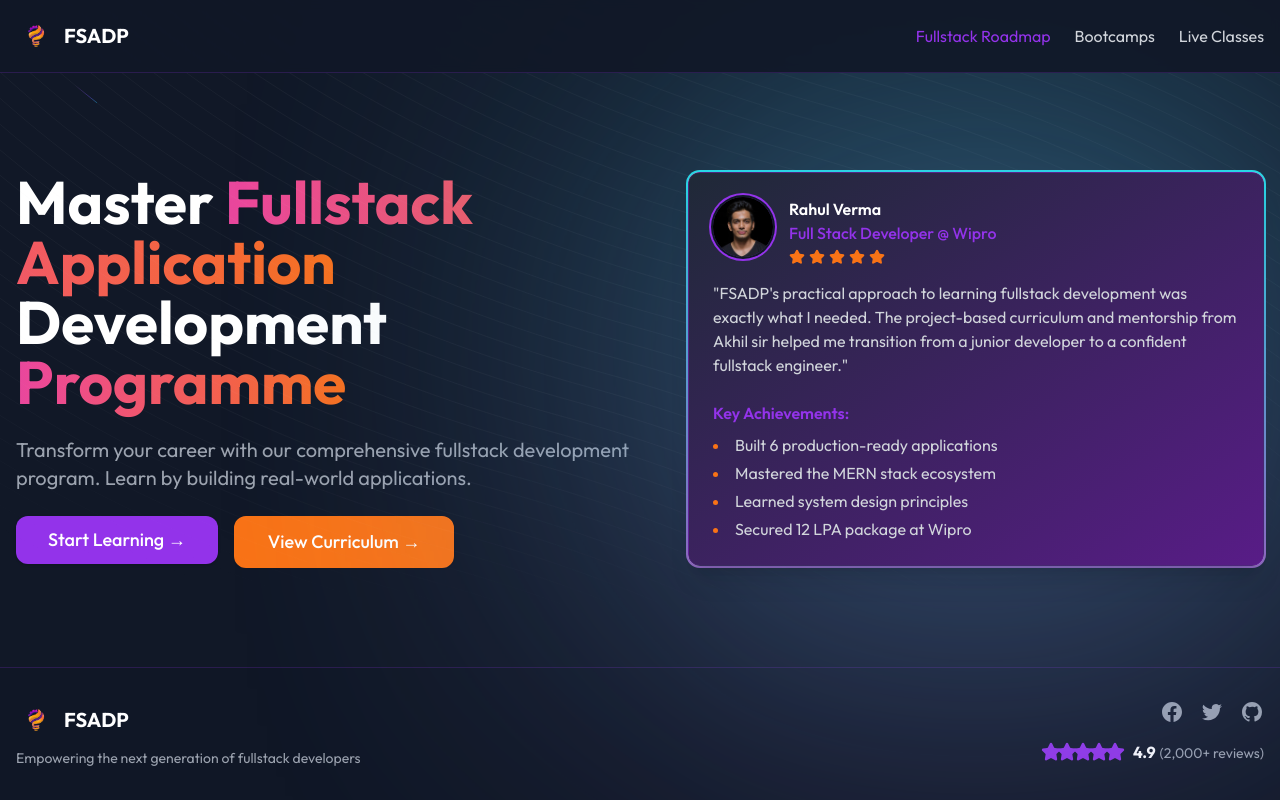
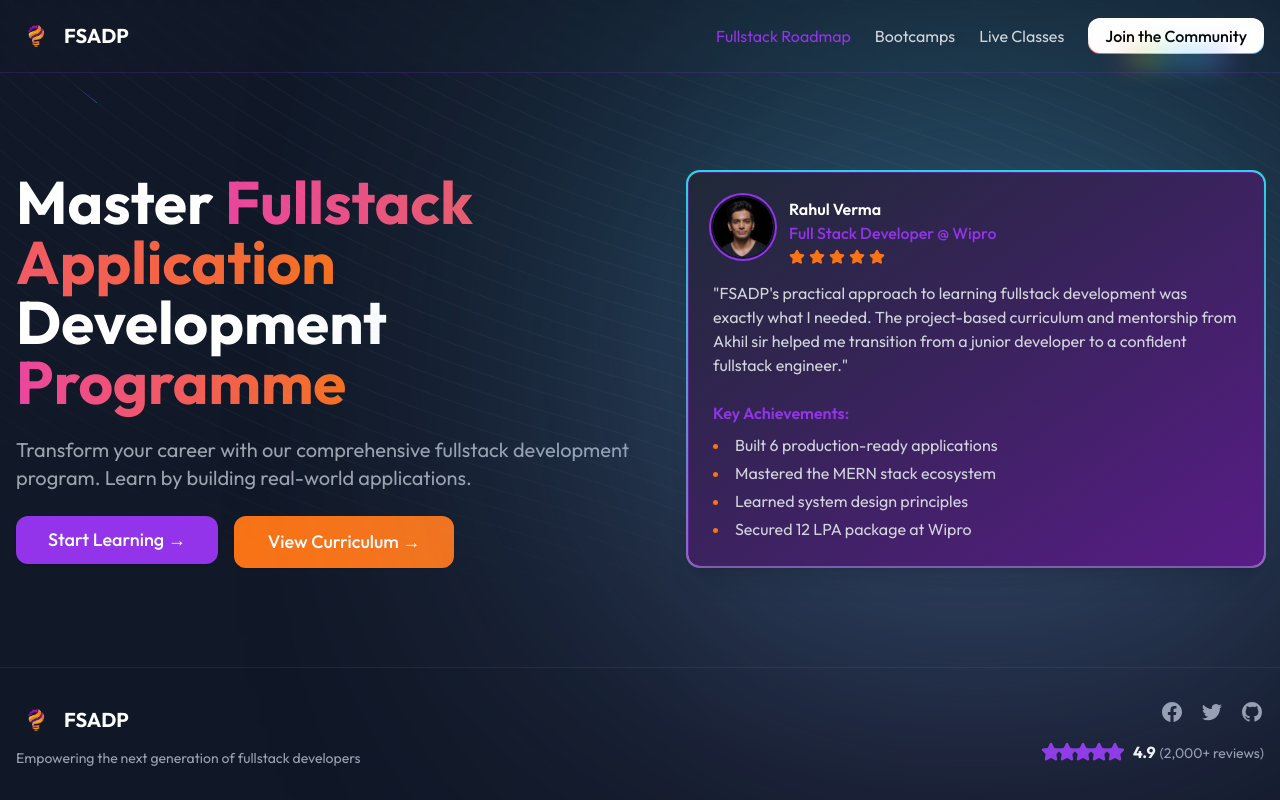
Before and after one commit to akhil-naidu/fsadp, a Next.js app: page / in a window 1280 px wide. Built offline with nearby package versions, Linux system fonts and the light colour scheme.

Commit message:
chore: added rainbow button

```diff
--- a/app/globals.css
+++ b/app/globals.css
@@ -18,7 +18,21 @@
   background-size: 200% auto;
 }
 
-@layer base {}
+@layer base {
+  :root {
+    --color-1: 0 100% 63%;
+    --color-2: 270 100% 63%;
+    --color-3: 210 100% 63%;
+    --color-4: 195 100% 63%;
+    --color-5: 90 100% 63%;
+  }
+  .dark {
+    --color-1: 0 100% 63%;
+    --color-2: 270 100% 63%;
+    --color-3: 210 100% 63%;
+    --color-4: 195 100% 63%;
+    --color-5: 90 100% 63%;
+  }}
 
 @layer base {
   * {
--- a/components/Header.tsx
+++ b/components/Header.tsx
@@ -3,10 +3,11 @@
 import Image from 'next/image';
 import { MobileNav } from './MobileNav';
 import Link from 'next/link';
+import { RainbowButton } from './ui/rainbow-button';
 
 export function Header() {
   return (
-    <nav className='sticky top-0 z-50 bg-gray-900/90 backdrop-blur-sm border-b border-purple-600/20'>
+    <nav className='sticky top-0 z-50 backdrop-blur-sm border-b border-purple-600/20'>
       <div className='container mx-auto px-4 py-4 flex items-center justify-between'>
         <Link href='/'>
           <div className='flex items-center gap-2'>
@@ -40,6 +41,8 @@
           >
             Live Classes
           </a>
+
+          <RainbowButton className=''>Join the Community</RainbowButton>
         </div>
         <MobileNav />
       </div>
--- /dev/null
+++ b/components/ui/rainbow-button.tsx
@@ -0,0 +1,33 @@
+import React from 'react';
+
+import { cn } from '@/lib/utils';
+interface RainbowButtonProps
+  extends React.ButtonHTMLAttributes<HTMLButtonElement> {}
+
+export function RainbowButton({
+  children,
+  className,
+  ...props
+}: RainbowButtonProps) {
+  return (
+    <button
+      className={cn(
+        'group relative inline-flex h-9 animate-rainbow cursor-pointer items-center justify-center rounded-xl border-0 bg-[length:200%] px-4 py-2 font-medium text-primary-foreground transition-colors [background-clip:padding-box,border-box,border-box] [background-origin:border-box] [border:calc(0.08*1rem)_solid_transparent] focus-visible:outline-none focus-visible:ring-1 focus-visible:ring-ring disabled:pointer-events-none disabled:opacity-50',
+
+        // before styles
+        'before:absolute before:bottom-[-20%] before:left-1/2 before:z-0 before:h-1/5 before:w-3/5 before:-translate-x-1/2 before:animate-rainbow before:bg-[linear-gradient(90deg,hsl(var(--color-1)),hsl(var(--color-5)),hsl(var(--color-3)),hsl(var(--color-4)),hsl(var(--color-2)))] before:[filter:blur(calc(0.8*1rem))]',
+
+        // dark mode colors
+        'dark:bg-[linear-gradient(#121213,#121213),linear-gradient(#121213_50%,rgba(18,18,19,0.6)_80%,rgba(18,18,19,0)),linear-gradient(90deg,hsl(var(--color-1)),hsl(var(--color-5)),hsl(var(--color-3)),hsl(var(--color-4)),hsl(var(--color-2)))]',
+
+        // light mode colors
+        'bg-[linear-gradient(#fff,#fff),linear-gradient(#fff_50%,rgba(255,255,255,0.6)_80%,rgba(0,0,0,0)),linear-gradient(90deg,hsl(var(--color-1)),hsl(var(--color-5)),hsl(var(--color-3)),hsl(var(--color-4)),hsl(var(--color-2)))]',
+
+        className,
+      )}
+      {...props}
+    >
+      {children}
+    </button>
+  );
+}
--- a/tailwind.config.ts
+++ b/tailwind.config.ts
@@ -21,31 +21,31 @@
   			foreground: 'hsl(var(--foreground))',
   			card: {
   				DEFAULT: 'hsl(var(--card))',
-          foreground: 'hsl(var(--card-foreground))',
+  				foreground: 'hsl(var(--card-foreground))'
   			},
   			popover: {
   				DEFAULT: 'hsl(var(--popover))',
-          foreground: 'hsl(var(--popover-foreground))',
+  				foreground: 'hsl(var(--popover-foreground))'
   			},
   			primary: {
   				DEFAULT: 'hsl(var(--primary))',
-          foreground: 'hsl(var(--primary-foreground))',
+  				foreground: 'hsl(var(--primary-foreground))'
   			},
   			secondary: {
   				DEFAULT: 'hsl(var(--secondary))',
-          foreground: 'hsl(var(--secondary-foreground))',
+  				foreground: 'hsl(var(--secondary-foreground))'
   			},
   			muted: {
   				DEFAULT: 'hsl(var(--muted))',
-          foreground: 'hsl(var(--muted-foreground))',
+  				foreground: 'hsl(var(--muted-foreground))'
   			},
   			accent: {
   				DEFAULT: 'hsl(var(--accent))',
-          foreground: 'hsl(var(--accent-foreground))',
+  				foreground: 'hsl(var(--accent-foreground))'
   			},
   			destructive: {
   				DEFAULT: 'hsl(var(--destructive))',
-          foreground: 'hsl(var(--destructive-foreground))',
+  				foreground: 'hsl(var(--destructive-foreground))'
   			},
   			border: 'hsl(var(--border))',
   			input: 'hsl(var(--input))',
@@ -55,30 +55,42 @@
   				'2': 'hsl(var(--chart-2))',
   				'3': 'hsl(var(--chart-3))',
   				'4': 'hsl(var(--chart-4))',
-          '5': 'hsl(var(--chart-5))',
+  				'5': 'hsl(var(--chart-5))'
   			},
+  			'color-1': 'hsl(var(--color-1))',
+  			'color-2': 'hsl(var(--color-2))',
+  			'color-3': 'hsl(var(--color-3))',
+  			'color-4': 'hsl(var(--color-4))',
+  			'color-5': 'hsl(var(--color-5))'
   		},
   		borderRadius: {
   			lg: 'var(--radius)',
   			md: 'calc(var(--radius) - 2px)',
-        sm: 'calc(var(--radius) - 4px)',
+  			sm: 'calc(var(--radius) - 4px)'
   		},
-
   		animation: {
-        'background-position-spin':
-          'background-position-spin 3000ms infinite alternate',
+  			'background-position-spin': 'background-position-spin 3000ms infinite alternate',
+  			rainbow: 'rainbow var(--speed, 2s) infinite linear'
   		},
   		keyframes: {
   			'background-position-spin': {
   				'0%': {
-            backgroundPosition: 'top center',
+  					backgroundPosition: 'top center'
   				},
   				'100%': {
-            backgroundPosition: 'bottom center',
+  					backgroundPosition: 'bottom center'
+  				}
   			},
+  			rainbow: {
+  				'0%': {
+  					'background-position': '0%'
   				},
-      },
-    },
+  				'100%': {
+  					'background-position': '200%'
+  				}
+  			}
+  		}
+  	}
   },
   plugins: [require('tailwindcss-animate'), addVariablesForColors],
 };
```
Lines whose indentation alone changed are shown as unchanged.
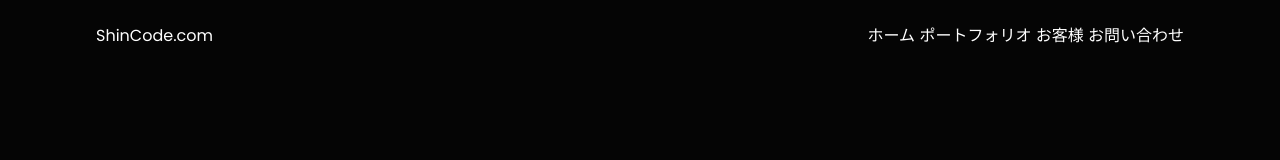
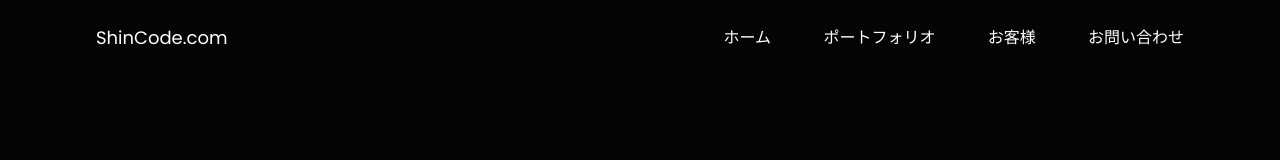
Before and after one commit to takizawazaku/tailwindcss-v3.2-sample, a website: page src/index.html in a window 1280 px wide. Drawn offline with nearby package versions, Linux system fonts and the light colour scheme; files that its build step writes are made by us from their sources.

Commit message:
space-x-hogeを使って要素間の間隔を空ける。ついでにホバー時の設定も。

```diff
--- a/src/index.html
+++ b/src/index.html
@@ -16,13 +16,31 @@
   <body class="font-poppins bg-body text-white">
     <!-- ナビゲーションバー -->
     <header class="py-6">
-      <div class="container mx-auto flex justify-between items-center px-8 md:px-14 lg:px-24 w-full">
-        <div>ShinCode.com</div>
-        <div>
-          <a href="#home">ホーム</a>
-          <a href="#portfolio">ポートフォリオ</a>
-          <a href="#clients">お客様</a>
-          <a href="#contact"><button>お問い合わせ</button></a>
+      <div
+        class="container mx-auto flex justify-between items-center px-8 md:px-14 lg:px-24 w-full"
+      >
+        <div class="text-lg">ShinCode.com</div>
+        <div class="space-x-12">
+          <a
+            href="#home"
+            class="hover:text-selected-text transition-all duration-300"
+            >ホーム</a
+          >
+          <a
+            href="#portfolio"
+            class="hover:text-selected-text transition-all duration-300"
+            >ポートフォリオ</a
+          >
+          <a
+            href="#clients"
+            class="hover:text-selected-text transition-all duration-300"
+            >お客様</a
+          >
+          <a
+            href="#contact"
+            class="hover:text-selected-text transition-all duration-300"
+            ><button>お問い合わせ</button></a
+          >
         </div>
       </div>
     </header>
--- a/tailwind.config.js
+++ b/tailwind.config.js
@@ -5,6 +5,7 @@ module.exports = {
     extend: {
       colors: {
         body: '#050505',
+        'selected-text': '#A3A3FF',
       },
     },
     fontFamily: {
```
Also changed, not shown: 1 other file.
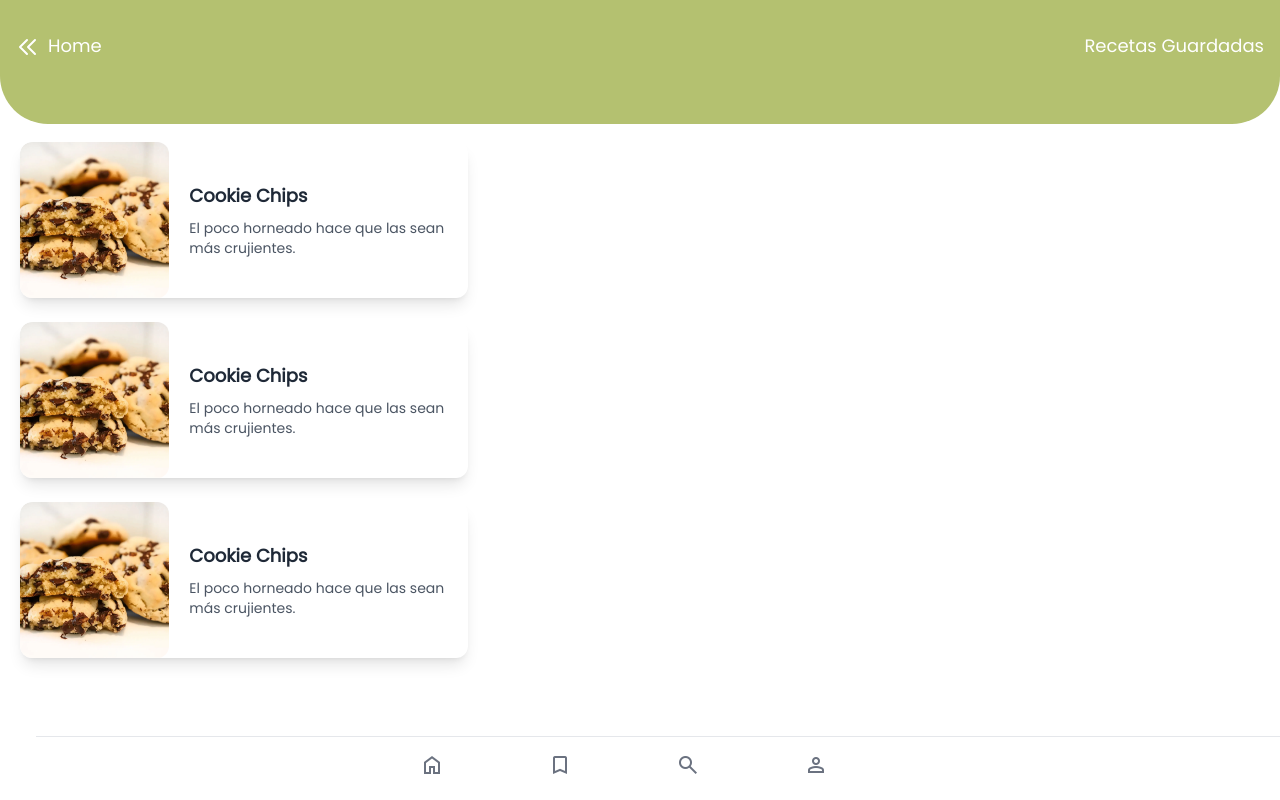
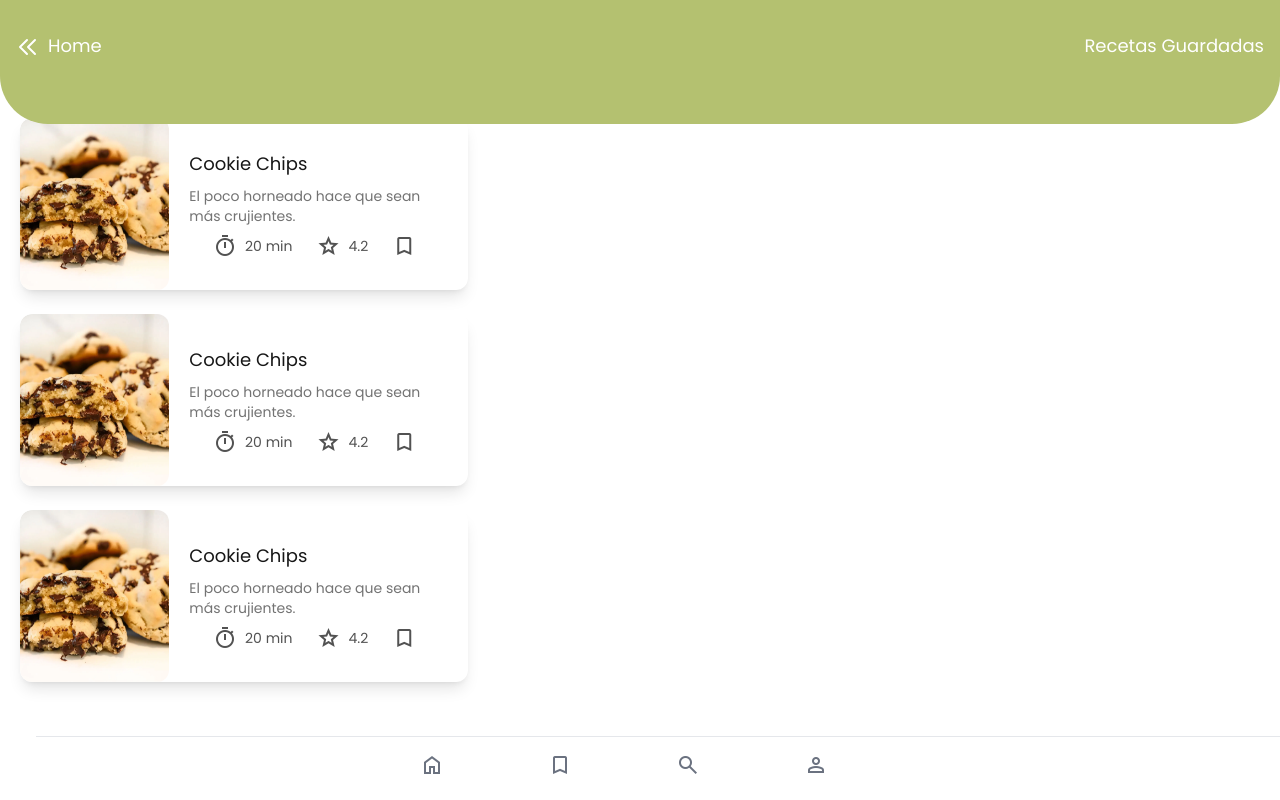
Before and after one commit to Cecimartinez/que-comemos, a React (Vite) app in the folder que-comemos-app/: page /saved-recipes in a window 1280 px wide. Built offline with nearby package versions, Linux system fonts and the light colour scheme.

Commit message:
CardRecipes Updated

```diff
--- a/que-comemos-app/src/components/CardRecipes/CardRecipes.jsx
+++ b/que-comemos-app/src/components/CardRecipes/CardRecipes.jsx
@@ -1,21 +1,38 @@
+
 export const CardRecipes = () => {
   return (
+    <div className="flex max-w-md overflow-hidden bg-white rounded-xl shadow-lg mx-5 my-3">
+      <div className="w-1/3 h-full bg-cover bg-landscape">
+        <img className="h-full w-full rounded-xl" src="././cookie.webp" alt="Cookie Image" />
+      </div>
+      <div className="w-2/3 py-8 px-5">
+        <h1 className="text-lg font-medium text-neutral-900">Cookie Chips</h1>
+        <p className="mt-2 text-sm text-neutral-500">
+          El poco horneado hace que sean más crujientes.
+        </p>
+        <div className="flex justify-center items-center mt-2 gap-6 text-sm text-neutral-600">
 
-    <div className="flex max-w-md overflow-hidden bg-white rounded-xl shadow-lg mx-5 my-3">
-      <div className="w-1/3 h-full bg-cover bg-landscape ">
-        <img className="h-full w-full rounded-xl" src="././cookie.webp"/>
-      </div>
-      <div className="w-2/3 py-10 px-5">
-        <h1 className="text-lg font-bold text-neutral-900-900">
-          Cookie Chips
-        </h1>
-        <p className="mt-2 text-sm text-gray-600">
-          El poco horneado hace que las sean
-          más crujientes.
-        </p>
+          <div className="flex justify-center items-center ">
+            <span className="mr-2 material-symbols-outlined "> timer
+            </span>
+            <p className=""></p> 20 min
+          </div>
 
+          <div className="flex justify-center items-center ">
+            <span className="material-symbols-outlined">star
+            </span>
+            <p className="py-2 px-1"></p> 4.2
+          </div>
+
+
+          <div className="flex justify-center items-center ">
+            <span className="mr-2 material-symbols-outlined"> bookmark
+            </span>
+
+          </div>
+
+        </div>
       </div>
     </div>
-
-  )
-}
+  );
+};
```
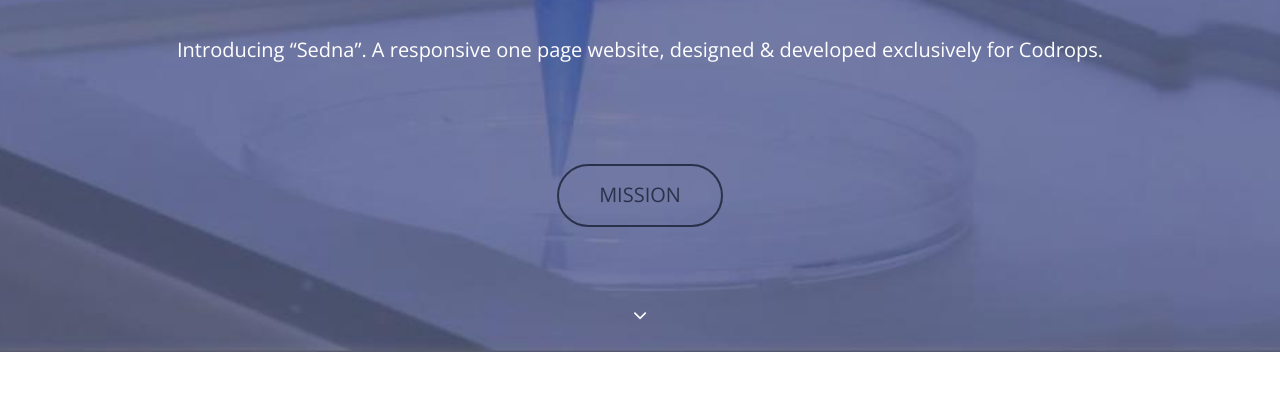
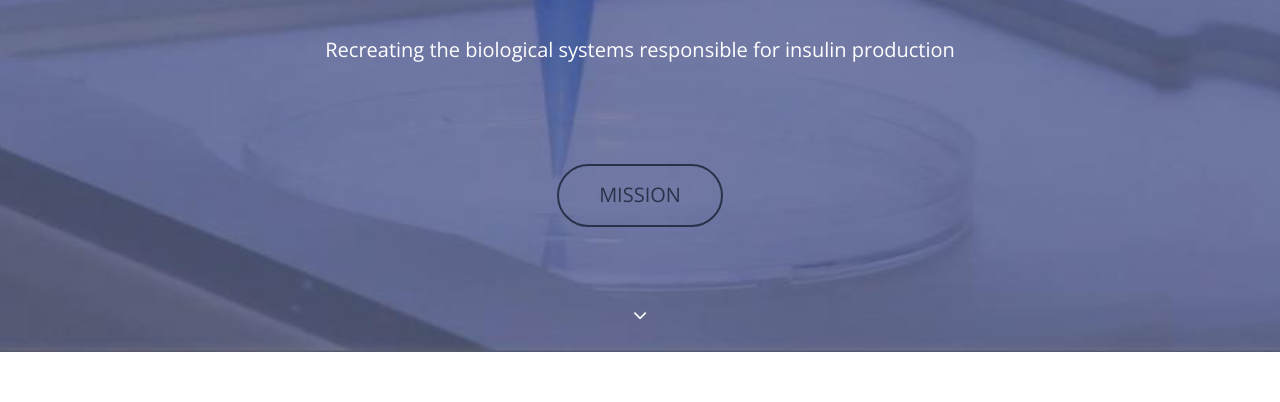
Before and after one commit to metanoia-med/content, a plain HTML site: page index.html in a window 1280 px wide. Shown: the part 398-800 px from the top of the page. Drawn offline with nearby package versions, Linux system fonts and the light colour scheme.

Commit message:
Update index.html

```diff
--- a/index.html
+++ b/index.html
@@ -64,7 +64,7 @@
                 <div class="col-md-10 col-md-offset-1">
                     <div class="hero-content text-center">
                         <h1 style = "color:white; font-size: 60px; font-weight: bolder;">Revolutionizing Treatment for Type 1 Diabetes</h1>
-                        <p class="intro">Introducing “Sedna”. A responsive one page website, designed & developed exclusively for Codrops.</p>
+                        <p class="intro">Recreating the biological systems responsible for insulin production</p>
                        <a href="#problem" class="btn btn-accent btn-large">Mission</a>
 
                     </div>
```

- - - - -

## Assignment
Report, from the entries above, each line where "popover" is found.

## The answer
   			popover: {
   				DEFAULT: 'hsl(var(--popover))',
-          foreground: 'hsl(var(--popover-foreground))',
+  				foreground: 'hsl(var(--popover-foreground))'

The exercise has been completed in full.